What is needed -> Lines with the string "textCol" must each be copied from the listing.
** Opening Material provided block **
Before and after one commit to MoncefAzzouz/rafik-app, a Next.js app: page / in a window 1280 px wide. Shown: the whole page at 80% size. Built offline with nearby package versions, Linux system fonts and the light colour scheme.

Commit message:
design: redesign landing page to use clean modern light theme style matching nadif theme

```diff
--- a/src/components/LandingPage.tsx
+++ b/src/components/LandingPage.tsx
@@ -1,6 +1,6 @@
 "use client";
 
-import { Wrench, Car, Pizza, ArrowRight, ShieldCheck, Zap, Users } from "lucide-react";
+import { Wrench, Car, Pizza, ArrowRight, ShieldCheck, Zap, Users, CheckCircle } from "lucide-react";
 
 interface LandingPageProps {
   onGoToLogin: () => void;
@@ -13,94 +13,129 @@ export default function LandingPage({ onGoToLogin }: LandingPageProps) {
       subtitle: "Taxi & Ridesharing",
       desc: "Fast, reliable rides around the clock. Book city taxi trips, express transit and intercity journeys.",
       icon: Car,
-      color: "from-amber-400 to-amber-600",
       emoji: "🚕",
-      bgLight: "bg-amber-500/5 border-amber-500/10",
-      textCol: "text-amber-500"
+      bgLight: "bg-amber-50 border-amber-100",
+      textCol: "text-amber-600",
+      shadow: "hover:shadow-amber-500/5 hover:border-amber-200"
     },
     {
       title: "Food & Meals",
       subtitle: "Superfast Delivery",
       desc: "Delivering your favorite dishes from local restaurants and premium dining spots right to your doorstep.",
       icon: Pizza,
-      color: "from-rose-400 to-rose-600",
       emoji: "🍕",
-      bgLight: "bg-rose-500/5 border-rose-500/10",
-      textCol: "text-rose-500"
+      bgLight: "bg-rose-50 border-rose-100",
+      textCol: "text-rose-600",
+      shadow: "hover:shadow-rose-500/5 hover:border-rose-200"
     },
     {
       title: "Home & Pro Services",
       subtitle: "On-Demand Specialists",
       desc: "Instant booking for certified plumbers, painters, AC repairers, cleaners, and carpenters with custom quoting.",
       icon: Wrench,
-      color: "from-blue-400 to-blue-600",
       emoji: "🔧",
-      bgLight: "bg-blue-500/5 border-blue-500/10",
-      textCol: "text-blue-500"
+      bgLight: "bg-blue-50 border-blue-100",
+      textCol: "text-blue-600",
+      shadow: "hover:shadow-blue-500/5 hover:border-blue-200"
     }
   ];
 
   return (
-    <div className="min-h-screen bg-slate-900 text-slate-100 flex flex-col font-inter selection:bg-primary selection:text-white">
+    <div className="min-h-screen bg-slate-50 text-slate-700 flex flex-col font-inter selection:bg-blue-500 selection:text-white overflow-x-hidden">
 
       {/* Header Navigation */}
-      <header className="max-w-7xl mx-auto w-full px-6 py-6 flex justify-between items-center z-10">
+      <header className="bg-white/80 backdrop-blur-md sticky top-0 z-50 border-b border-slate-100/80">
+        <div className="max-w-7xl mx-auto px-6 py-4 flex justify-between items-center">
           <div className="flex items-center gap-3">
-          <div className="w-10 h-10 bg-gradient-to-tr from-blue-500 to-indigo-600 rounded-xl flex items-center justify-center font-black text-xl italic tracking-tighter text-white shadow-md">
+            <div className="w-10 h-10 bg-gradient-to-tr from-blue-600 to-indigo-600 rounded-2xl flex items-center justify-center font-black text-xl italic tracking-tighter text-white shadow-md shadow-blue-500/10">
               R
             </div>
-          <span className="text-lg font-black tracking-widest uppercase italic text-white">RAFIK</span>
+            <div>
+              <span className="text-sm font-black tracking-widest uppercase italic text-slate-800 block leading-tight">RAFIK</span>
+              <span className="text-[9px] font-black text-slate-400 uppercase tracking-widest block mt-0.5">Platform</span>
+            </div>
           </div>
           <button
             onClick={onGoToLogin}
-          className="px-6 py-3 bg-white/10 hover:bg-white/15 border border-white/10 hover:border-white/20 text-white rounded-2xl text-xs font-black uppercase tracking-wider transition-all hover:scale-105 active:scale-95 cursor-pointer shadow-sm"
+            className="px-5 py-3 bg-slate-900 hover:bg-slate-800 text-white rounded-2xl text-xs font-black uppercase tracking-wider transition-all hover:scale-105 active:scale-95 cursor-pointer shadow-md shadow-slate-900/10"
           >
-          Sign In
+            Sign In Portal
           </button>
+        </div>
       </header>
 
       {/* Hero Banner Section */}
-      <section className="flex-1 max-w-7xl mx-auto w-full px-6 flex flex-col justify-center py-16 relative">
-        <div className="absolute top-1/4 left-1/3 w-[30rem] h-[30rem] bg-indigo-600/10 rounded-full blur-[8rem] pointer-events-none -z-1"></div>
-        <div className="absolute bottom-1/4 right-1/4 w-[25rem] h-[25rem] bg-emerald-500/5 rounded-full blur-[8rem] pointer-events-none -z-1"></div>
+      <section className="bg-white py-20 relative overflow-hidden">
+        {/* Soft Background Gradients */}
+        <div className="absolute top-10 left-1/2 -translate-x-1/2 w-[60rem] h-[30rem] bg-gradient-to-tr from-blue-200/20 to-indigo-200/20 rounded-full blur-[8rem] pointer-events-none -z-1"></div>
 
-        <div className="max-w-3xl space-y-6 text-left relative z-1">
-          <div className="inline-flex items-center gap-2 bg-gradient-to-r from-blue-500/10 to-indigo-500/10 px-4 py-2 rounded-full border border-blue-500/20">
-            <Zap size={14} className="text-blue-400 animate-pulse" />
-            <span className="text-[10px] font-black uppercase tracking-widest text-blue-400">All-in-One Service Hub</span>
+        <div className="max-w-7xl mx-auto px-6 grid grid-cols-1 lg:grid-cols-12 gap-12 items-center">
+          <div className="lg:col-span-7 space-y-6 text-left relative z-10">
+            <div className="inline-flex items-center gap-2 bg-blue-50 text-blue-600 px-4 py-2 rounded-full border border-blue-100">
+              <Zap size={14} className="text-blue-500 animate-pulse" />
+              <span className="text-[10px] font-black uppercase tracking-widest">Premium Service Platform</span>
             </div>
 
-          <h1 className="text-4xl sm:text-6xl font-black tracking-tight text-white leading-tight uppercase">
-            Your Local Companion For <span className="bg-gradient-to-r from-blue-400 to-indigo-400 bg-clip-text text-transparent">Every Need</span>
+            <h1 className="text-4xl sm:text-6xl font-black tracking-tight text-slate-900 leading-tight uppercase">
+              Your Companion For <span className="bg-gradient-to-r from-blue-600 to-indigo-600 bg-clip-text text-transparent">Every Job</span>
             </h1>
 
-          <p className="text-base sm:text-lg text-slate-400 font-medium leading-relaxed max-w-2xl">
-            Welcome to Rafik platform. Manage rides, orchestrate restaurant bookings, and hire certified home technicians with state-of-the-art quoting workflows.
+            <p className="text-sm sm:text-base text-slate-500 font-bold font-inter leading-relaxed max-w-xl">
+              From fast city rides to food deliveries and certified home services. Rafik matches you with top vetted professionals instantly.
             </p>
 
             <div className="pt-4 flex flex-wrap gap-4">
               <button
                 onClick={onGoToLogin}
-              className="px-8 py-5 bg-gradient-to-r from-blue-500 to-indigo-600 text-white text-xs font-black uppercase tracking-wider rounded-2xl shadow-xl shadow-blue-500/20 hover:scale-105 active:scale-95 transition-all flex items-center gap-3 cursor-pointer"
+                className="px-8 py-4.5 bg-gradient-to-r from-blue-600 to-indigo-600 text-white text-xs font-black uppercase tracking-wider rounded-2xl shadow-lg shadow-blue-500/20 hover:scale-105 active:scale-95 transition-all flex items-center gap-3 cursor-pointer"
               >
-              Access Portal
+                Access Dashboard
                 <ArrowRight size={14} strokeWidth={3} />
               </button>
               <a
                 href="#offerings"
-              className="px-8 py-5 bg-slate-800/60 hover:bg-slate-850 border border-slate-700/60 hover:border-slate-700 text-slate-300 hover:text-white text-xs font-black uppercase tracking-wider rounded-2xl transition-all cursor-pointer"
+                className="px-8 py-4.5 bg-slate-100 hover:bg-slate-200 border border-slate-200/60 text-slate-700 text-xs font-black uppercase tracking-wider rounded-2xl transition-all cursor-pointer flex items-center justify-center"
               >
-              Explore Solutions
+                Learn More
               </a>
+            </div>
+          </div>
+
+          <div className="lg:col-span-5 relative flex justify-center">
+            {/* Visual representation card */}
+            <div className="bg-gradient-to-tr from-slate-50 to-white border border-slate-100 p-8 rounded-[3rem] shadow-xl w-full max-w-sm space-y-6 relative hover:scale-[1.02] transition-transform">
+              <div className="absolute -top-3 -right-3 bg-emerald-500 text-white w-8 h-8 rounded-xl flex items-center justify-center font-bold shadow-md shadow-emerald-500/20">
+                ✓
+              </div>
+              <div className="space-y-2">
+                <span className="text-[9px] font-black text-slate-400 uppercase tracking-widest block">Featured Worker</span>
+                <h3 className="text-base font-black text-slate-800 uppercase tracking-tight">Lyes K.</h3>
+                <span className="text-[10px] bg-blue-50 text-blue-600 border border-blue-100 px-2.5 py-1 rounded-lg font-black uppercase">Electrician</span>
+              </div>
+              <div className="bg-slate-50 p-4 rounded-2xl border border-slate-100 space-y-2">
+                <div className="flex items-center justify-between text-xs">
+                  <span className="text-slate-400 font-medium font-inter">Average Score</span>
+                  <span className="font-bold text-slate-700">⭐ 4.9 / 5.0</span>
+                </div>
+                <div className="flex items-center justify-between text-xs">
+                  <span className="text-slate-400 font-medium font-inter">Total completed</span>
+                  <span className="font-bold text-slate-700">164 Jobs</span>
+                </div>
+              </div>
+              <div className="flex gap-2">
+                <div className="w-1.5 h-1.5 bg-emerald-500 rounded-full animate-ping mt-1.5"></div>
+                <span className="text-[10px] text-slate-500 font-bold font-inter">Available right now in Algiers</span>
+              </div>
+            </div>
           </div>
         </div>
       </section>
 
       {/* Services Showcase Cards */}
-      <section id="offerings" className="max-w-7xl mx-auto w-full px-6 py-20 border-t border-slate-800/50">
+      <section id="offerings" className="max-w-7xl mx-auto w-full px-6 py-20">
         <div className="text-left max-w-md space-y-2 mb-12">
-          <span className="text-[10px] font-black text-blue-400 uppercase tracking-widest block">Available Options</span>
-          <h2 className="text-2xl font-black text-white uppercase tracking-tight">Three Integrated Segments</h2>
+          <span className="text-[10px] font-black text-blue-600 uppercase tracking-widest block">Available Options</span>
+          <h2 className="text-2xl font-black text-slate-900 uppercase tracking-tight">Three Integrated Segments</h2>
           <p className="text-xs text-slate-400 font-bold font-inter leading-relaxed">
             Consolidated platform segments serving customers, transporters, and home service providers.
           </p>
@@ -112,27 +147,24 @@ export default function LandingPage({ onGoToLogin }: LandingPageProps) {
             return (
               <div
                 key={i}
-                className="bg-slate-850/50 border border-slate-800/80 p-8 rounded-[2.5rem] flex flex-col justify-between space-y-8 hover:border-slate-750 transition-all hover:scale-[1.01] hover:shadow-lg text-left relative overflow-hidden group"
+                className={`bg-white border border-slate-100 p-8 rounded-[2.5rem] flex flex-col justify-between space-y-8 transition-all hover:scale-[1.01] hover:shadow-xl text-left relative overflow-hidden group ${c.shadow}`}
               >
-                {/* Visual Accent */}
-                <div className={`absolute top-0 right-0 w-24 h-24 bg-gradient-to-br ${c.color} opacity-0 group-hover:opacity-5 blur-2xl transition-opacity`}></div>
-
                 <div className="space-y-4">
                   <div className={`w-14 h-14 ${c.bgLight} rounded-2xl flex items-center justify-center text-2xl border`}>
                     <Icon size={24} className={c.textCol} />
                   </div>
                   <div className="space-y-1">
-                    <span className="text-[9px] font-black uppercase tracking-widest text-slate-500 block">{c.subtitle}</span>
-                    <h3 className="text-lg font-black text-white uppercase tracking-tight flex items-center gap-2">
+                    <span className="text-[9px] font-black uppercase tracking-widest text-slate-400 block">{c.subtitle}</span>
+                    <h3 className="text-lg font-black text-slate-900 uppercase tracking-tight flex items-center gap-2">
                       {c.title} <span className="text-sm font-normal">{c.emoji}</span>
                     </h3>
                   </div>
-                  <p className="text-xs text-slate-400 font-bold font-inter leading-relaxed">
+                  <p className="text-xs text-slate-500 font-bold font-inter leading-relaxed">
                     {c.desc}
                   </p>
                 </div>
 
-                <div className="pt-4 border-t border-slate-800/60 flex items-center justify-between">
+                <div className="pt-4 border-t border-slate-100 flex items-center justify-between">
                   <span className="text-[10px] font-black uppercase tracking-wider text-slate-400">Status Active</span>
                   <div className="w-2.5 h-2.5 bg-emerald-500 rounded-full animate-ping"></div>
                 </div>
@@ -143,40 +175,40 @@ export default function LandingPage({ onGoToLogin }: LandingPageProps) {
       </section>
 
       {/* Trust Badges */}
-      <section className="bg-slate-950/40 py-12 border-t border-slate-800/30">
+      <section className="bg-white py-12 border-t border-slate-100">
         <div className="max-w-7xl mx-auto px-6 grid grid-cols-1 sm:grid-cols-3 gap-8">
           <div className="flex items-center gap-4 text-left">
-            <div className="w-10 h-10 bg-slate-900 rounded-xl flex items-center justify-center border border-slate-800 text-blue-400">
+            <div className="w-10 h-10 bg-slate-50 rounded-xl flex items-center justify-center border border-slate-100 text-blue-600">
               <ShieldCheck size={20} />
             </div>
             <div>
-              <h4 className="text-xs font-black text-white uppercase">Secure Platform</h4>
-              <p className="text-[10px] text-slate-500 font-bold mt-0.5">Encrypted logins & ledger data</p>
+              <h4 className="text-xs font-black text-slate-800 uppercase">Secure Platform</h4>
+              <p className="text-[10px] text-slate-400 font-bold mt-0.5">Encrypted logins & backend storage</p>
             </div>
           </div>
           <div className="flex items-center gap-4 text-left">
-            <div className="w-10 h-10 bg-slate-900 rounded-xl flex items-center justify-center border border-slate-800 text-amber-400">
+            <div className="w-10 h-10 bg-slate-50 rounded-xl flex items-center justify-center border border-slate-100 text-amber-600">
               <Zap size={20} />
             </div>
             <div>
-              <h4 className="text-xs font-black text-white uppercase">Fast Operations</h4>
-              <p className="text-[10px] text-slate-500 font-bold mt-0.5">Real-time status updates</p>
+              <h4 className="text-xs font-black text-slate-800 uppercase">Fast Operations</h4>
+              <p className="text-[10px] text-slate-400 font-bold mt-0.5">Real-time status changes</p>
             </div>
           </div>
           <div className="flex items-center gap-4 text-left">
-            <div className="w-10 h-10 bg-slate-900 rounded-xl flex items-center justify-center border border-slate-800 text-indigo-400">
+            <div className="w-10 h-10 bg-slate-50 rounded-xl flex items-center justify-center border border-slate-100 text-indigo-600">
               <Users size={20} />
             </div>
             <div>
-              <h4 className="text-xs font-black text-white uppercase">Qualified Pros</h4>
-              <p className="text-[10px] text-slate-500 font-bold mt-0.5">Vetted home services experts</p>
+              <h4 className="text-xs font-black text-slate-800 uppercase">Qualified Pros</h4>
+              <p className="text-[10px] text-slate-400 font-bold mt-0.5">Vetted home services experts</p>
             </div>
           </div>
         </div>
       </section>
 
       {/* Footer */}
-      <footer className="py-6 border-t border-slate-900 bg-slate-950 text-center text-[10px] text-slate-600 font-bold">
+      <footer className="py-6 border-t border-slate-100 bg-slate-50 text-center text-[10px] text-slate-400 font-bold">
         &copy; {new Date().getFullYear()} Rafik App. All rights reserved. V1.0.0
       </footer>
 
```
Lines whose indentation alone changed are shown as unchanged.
** Closing Material provided block **
Exercise result ->
-      textCol: "text-amber-500"
+      textCol: "text-amber-600",
-      textCol: "text-rose-500"
+      textCol: "text-rose-600",
-      textCol: "text-blue-500"
+      textCol: "text-blue-600",
                     <Icon size={24} className={c.textCol} />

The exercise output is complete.